---------- DATASET CONTENT ----------

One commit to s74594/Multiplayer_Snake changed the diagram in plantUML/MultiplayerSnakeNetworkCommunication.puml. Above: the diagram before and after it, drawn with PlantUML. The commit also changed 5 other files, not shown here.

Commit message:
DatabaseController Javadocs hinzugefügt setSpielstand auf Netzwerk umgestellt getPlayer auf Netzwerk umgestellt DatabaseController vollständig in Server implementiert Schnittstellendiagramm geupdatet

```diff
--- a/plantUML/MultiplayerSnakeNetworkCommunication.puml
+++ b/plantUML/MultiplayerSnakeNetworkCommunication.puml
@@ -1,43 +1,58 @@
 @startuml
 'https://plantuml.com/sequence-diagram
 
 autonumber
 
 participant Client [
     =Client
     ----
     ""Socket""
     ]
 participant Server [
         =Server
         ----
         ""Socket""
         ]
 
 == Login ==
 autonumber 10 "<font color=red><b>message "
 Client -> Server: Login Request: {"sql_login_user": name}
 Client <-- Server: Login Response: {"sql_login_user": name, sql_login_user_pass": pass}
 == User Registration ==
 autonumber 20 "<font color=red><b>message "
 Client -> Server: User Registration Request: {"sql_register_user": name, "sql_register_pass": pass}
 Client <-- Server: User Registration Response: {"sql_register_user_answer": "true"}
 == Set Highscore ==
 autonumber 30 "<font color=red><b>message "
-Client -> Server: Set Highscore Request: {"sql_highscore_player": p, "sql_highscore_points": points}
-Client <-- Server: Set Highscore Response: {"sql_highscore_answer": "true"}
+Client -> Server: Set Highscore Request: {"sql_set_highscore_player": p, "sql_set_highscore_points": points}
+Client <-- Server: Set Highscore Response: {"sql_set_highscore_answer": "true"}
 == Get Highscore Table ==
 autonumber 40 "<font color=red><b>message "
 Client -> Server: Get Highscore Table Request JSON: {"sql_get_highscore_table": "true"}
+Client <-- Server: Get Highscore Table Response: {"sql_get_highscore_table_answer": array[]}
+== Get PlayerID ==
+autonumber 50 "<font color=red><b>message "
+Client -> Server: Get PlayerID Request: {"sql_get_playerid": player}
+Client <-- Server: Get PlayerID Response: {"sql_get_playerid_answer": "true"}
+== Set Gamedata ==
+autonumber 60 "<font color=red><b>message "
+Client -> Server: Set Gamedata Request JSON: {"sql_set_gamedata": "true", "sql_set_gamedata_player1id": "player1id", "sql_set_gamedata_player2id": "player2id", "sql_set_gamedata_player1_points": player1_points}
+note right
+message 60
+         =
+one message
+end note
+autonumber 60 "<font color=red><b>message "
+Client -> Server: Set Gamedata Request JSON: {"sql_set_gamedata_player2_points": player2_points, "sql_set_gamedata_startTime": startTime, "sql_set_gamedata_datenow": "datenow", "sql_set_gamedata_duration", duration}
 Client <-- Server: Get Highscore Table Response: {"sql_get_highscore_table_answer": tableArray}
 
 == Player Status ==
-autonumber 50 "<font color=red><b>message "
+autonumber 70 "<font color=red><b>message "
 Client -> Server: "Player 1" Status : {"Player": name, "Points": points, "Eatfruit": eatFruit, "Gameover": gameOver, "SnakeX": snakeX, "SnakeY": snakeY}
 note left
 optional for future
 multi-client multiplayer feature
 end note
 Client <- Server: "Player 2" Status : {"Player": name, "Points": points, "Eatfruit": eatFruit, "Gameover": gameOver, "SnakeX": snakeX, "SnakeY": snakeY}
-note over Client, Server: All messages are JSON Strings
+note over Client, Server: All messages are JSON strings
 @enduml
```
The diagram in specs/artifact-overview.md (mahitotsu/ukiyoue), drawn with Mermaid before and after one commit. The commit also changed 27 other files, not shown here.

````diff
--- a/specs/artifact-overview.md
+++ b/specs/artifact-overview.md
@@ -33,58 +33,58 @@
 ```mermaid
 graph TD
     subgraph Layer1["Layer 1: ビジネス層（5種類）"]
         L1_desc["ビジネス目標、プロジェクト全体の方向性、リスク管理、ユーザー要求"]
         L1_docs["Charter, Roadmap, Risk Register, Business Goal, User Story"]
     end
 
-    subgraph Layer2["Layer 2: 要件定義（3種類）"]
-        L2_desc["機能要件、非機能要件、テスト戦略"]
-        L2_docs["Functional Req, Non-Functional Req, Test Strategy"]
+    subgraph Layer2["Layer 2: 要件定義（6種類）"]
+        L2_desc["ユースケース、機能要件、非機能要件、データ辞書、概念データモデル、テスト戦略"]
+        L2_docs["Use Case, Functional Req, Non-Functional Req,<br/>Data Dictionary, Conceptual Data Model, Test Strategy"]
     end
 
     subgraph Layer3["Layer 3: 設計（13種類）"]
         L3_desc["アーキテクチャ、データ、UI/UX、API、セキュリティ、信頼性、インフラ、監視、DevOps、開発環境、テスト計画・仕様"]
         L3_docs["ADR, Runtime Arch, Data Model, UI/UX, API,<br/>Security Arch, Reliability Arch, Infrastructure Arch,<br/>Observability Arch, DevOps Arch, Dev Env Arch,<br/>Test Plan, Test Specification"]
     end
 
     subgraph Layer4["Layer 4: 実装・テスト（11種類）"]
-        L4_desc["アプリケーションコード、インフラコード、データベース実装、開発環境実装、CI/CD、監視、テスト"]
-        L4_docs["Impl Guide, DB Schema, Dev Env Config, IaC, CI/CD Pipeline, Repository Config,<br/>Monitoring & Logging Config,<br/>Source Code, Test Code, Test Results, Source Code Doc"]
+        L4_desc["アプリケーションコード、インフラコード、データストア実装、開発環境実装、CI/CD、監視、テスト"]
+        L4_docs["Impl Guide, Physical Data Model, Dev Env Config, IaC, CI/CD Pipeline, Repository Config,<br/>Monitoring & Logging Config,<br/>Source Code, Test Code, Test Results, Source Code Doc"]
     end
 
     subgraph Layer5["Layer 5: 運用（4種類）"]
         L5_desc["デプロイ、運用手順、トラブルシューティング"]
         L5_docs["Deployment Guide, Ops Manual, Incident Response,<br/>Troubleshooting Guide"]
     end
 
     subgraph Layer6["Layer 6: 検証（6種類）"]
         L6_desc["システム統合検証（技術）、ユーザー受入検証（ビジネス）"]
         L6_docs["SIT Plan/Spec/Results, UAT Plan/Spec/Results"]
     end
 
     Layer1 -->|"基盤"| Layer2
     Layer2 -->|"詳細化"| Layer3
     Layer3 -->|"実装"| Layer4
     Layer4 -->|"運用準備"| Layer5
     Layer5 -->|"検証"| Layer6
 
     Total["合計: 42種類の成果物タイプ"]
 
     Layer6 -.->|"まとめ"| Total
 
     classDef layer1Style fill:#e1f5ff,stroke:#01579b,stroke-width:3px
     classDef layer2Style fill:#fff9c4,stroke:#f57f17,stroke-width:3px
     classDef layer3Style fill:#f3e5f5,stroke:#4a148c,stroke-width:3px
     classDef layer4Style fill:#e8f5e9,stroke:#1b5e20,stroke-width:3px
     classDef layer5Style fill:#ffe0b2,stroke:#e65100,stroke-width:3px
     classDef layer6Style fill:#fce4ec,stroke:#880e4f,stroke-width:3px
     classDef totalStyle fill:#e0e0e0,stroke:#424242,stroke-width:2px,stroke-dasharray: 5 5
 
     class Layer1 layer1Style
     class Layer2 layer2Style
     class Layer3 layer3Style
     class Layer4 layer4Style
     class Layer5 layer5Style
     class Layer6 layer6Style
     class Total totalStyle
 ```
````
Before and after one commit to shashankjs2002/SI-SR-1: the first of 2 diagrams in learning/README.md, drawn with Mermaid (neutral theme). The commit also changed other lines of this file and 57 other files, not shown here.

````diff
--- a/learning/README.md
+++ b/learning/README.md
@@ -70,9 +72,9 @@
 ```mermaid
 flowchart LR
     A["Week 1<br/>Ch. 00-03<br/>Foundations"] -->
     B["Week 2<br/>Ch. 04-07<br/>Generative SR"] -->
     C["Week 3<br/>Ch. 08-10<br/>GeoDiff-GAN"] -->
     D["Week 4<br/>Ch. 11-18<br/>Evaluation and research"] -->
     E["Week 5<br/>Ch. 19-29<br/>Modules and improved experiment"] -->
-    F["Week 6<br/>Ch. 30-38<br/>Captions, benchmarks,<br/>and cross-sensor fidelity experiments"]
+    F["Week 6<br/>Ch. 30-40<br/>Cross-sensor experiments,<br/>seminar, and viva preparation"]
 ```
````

----------

REQUIREMENT =>
All lines containing "true" in the material above should appear in your reply, copied exactly.

RESPONSE TO THIS TASK =>
 Client <-- Server: User Registration Response: {"sql_register_user_answer": "true"}
-Client <-- Server: Set Highscore Response: {"sql_highscore_answer": "true"}
+Client <-- Server: Set Highscore Response: {"sql_set_highscore_answer": "true"}
 Client -> Server: Get Highscore Table Request JSON: {"sql_get_highscore_table": "true"}
+Client <-- Server: Get PlayerID Response: {"sql_get_playerid_answer": "true"}
+Client -> Server: Set Gamedata Request JSON: {"sql_set_gamedata": "true", "sql_set_gamedata_player1id": "player1id", "sql_set_gamedata_player2id": "player2id", "sql_set_gamedata_player1_points": player1_points}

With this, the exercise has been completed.